Anthony Albanese’s attendance at a private dinner paid for by betting company Sportsbet does not “pass the sniff test”, according to independent MP Monique Ryan.
The prime minister was hosted by gaming officials at the National Press Club just weeks before the 2022 election, the Australian Financial Review reported on Tuesday.
He attended the betting giant’s lavish dinner on February 9, 2022, amid growing calls for a cap on gambling advertising.
The report came a day after the Australian Financial Review revealed that Communications Minister Michelle Rowland attended a birthday lunch hosted by gaming lobbyists at a luxury restaurant in Melbourne last year.

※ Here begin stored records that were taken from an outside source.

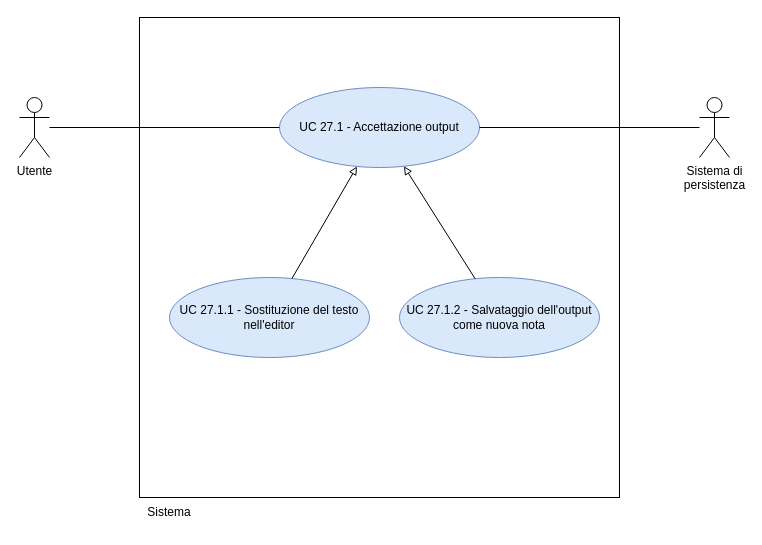
This is RTB/doc_esterna/analisi-dei-requisiti/assets/draw.io/UC27.1.drawio from thebitless-group-swe/thebitless.github.io, a draw.io file, before an edit. Source tidied: cells renumbered, new cells numbered last; positions are measured from the earlier drawing's top-left corner, leaving out a move shared by most shapes. Both pictures are drawn from the tidied source at 100%, with x=0, y=0 at pixel (19, 17).
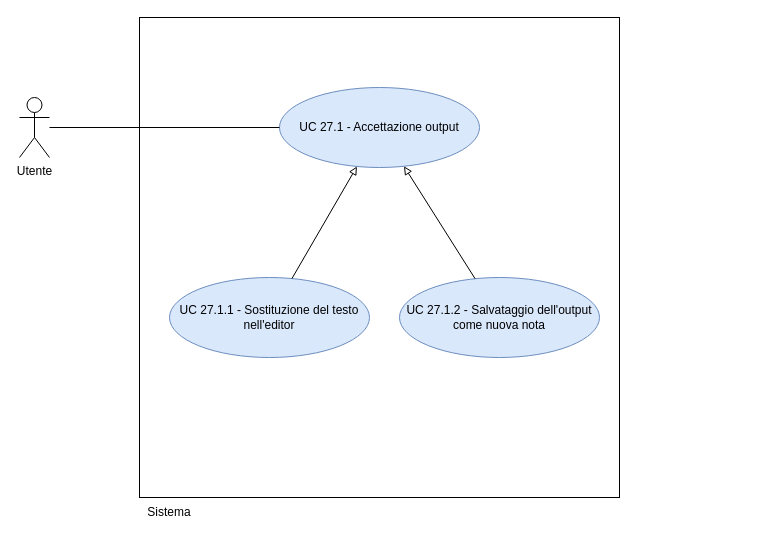
Above is the later version.

What changed in the source:
```diff
@@
 <mxGraphModel>
   <root>
     <mxCell id="0" />
     <mxCell id="1" parent="0" />
     <mxCell id="2" style="whiteSpace=wrap;html=1;" parent="1" vertex="1">
       <mxGeometry x="120" width="480" height="480" as="geometry" />
     </mxCell>
     <mxCell id="3" value="Sistema" style="text;html=1;whiteSpace=wrap;strokeColor=none;fillColor=none;align=center;verticalAlign=middle;rounded=0;" parent="1" vertex="1">
       <mxGeometry x="120" y="480" width="60" height="30" as="geometry" />
     </mxCell>
     <mxCell id="4" value="Utente" style="shape=umlActor;verticalLabelPosition=bottom;verticalAlign=top;html=1;outlineConnect=0;" parent="1" vertex="1">
       <mxGeometry y="80" width="30" height="60" as="geometry" />
     </mxCell>
-    <mxCell id="5" value="Sistema di&lt;br&gt;persistenza" style="shape=umlActor;verticalLabelPosition=bottom;verticalAlign=top;html=1;outlineConnect=0;" parent="1" vertex="1">
-      <mxGeometry x="680" y="80" width="30" height="60" as="geometry" />
-    </mxCell>
     <mxCell id="6" value="UC 27.1 - Accettazione output" style="ellipse;whiteSpace=wrap;html=1;fillColor=#dae8fc;strokeColor=#6c8ebf;" parent="1" vertex="1">
       <mxGeometry x="260" y="70" width="200" height="80" as="geometry" />
     </mxCell>
     <mxCell id="7" value="UC 27.1.1 - Sostituzione del testo&lt;br&gt;nell'editor" style="ellipse;whiteSpace=wrap;html=1;fillColor=#dae8fc;strokeColor=#6c8ebf;" parent="1" vertex="1">
       <mxGeometry x="150" y="260" width="200" height="80" as="geometry" />
     </mxCell>
     <mxCell id="8" value="UC 27.1.2 - Salvataggio dell'output&lt;br&gt;come nuova nota" style="ellipse;whiteSpace=wrap;html=1;fillColor=#dae8fc;strokeColor=#6c8ebf;" parent="1" vertex="1">
       <mxGeometry x="380" y="260" width="200" height="80" as="geometry" />
     </mxCell>
     <mxCell id="9" style="edgeStyle=none;rounded=0;jettySize=auto;html=1;endArrow=none;endFill=0;" parent="1" edge="1" source="4" target="6">
       <mxGeometry relative="1" as="geometry" />
     </mxCell>
-    <mxCell id="10" style="edgeStyle=none;rounded=0;jettySize=auto;html=1;endArrow=none;endFill=0;" parent="1" edge="1" source="5" target="6">
-      <mxGeometry relative="1" as="geometry" />
-    </mxCell>
     <mxCell id="11" style="edgeStyle=none;rounded=0;jettySize=auto;html=1;endArrow=block;endFill=0;" parent="1" edge="1" source="7" target="6">
       <mxGeometry relative="1" as="geometry" />
     </mxCell>
     <mxCell id="12" style="edgeStyle=none;rounded=0;jettySize=auto;html=1;endArrow=block;endFill=0;" parent="1" edge="1" source="8" target="6">
       <mxGeometry relative="1" as="geometry" />
     </mxCell>
   </root>
 </mxGraphModel>
```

Dr Ryan highlighted Mr Albanese’s “secret” dinner as a reason to limit the influence of lobbyists in Canberra.
Anthony Albanese’s attendance at private dinner paid for by betting company Sportsbet doesn’t ‘pass the sniff test’, says independent MP Monique Ryan
The independent MP recently introduced a bill to prevent lobbyists from offering large gifts to politicians and to revise the corresponding code of conduct.
On Tuesday, she called on all major parties to support her private member’s bill aimed at “restoring confidence in democracy”.
“Lobbyists spend millions to influence politicians in the hope that they make decisions that favor business interests rather than the public interest. They don’t spend this money without expecting anything in return,” she said.
“Yesterday I introduced my #CleanUpPoliticsAct, and it’s already making its case: under this law, Anthony Albanese’s secret dinner could not have happened.”
Even if the two lavish meals attended by Mr Albanese and Ms Rowland were legal, Dr Ryan argued they should have been placed on the ministerial agenda so they could be examined.
When she introduced her bill on Monday, Dr. Ryan argued that it was essential to regulate lobbyists in order to prevent corrupt behavior between the parties involved, such as access payment agreements.
Independent MP Monique Ryan recently introduced a bill to prevent lobbyists from offering large gifts to politicians and to revise the corresponding code of conduct.
The regulations would also ensure that decisions are made fairly and based on merit, the independent MP explained.
She said the current code of conduct for lobbyists has failed because it is “toothless” and “too limited” and its enforcement is “dismal”.
“We need an independent regulator administering a strong legislative system, not a complacent and confrontational government waving an administrative framework with the cohesion and efficiency of damp cloth,” she said.
Dr Ryan called for a publicly accessible register of lobbyists and a ban on former politicians working as lobbyists for three years after leaving Parliament.
Lobbyists who break the bill will be fined for the violation and the code will be enforced by an independent integrity commission.
“We want and must demand higher standards of integrity from public servants,” the independent MP said.